**Task brief:** Print the entries exactly; skip the pictures.

**Excerpted data:**
☆ ☆ ☆

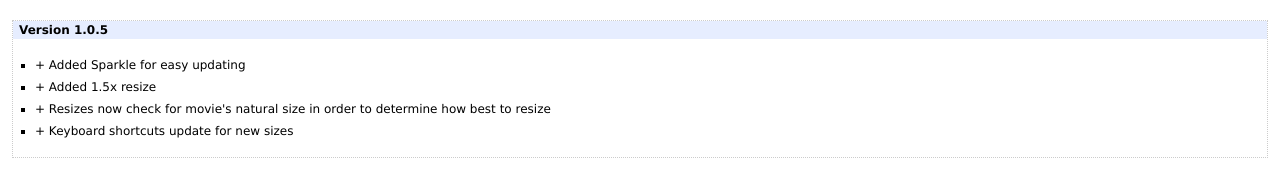
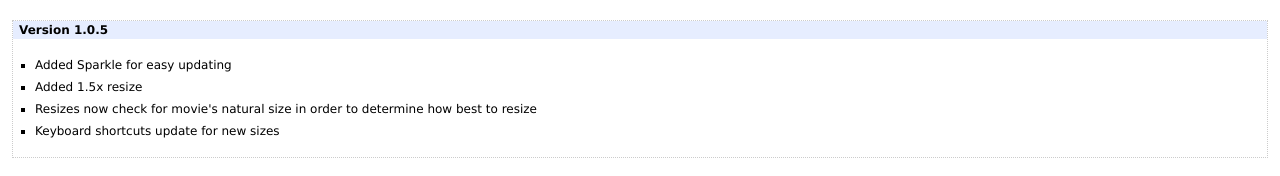
Before and after one commit to echoz/edventurous, a plain HTML site: page sparkle/release.html in a window 1280 px wide. Drawn offline with Linux system fonts and the light colour scheme.

Commit message:
updated release notes

```diff
--- a/sparkle/release.html
+++ b/sparkle/release.html
@@ -18,10 +18,10 @@
 				<tr>
 					<td valign="top">
 						<ul>
-							<li>+ Added Sparkle for easy updating</li>
-							<li>+ Added 1.5x resize</li>
-							<li>+ Resizes now check for movie's natural size in order to determine how best to resize</li>
-							<li>+ Keyboard shortcuts update for new sizes</li>
+							<li>Added Sparkle for easy updating</li>
+							<li>Added 1.5x resize</li>
+							<li>Resizes now check for movie's natural size in order to determine how best to resize</li>
+							<li>Keyboard shortcuts update for new sizes</li>
 						</ul>
 					</td>
 				</tr>
```
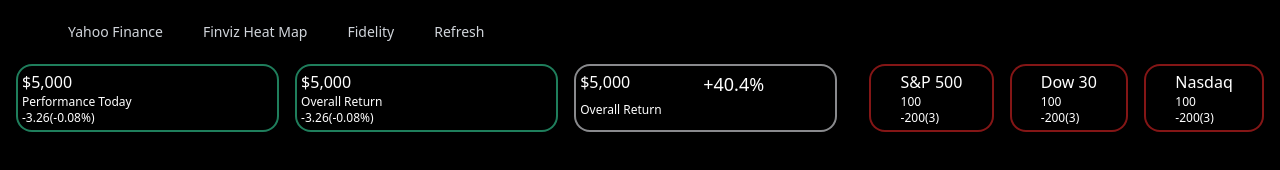
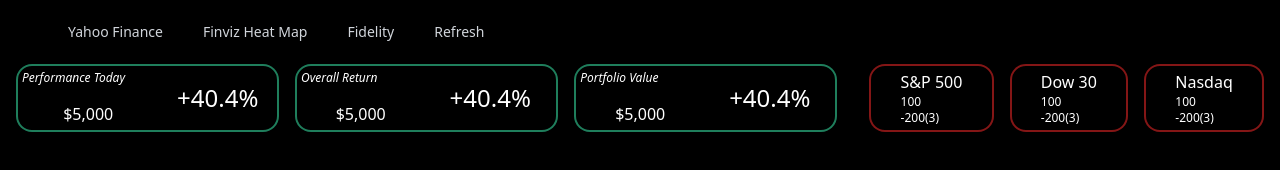
Before and after one commit to seijihosokawa/portfolio-tracker, a plain HTML site: page index.html in a window 1280 px wide. Drawn offline with nearby package versions, Linux system fonts and the light colour scheme.

Commit message:
updated portfolio info boxes

```diff
--- a/App.js
+++ b/App.js
@@ -45,7 +45,7 @@ App.component('portfolio-info-box', {
             positive: Boolean,
         }
     },
-    template: `<div class="bg-black border-white-600 border-opacity-60 | p-1 border-solid rounded-2xl border-2 | flex cursor-pointer | hover:bg-red-600 hover:border-transparent | transition-colors duration-500" :class="{ 'hover:bg-green-400': positive, 'border-green-400': positive, 'hover:bg-red-600': !positive, 'border-red-600': !positive }"><div class="flex flex-col"><p class="text-base float-left">\${{ overallReturn.toLocaleString() }}</p><p class=" float-right text-xs">{{ name }}</p><p class="text-xs">-3.26(-0.08%)</p></div></div>`,
+    template: `<div class="bg-black border-white-600 border-opacity-60 | p-1 border-solid rounded-2xl border-2 | cursor-pointer | hover:bg-red-600 hover:border-transparent | transition-colors duration-500" :class="{ 'hover:bg-green-400': positive, 'border-green-400': positive, 'hover:bg-red-600': !positive, 'border-red-600': !positive }"><div class="grid grid-rows-2 grid-flow-col gap-2 content-center"><div class="flex self-top row-span-1 text-xs italic">{{ name }}</div><div class="flex justify-center row-span-1 text-base">\${{ overallReturn.toLocaleString() }}</div><div class="flex justify-center self-center row-span-2 text-2xl items-end">+40.4%</div></div></div>`,
     methods:{
         getOverallReturn(){
             try {
--- a/index.html
+++ b/index.html
@@ -76,20 +76,7 @@
                             <portfolio-info-box name="Overall Return"></portfolio-info-box>
                         </div>
                         <div class="flex-1 ">
-                            <div class="bg-black border-white-600 border-opacity-60 | p-1 border-solid rounded-2xl border-2 | cursor-pointer | hover:bg-red-600 hover:border-transparent | transition-colors duration-500">
-                                <div class="grid grid-rows-2 grid-flow-col gap-2 content-center">
-                                  <div class="row-span-1 text-base">$5,000</div>
-                                  <div class="row-span-1 text-xs">Overall Return</div>
-                                  <div class="row-span-2 col-span-2 text-lg items-end">+40.4%</div>
-                                </div>
-                                <!--
-                                <div class="flex flex-col">
-                                    <p class="text-base float-left">$5,000</p>
-                                    <p class=" float-right text-xs">Portfolio Value</p>
-                                    <p class="text-xs">-3.26(-0.08%)</p>
-                                </div>
-                                -->
-                            </div>
+                            <portfolio-info-box name="Portfolio Value"></portfolio-info-box>
                         </div>
                     </div>
                 </div>
```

☆ ☆ ☆

**Output below:**
Before and after one commit to echoz/edventurous, a plain HTML site: page sparkle/release.html in a window 1280 px wide. Drawn offline with Linux system fonts and the light colour scheme.

Commit message:
updated release notes

```diff
--- a/sparkle/release.html
+++ b/sparkle/release.html
@@ -18,10 +18,10 @@
 				<tr>
 					<td valign="top">
 						<ul>
-							<li>+ Added Sparkle for easy updating</li>
-							<li>+ Added 1.5x resize</li>
-							<li>+ Resizes now check for movie's natural size in order to determine how best to resize</li>
-							<li>+ Keyboard shortcuts update for new sizes</li>
+							<li>Added Sparkle for easy updating</li>
+							<li>Added 1.5x resize</li>
+							<li>Resizes now check for movie's natural size in order to determine how best to resize</li>
+							<li>Keyboard shortcuts update for new sizes</li>
 						</ul>
 					</td>
 				</tr>
```
Before and after one commit to seijihosokawa/portfolio-tracker, a plain HTML site: page index.html in a window 1280 px wide. Drawn offline with nearby package versions, Linux system fonts and the light colour scheme.

Commit message:
updated portfolio info boxes

```diff
--- a/App.js
+++ b/App.js
@@ -45,7 +45,7 @@ App.component('portfolio-info-box', {
             positive: Boolean,
         }
     },
-    template: `<div class="bg-black border-white-600 border-opacity-60 | p-1 border-solid rounded-2xl border-2 | flex cursor-pointer | hover:bg-red-600 hover:border-transparent | transition-colors duration-500" :class="{ 'hover:bg-green-400': positive, 'border-green-400': positive, 'hover:bg-red-600': !positive, 'border-red-600': !positive }"><div class="flex flex-col"><p class="text-base float-left">\${{ overallReturn.toLocaleString() }}</p><p class=" float-right text-xs">{{ name }}</p><p class="text-xs">-3.26(-0.08%)</p></div></div>`,
+    template: `<div class="bg-black border-white-600 border-opacity-60 | p-1 border-solid rounded-2xl border-2 | cursor-pointer | hover:bg-red-600 hover:border-transparent | transition-colors duration-500" :class="{ 'hover:bg-green-400': positive, 'border-green-400': positive, 'hover:bg-red-600': !positive, 'border-red-600': !positive }"><div class="grid grid-rows-2 grid-flow-col gap-2 content-center"><div class="flex self-top row-span-1 text-xs italic">{{ name }}</div><div class="flex justify-center row-span-1 text-base">\${{ overallReturn.toLocaleString() }}</div><div class="flex justify-center self-center row-span-2 text-2xl items-end">+40.4%</div></div></div>`,
     methods:{
         getOverallReturn(){
             try {
--- a/index.html
+++ b/index.html
@@ -76,20 +76,7 @@
                             <portfolio-info-box name="Overall Return"></portfolio-info-box>
                         </div>
                         <div class="flex-1 ">
-                            <div class="bg-black border-white-600 border-opacity-60 | p-1 border-solid rounded-2xl border-2 | cursor-pointer | hover:bg-red-600 hover:border-transparent | transition-colors duration-500">
-                                <div class="grid grid-rows-2 grid-flow-col gap-2 content-center">
-                                  <div class="row-span-1 text-base">$5,000</div>
-                                  <div class="row-span-1 text-xs">Overall Return</div>
-                                  <div class="row-span-2 col-span-2 text-lg items-end">+40.4%</div>
-                                </div>
-                                <!--
-                                <div class="flex flex-col">
-                                    <p class="text-base float-left">$5,000</p>
-                                    <p class=" float-right text-xs">Portfolio Value</p>
-                                    <p class="text-xs">-3.26(-0.08%)</p>
-                                </div>
-                                -->
-                            </div>
+                            <portfolio-info-box name="Portfolio Value"></portfolio-info-box>
                         </div>
                     </div>
                 </div>
```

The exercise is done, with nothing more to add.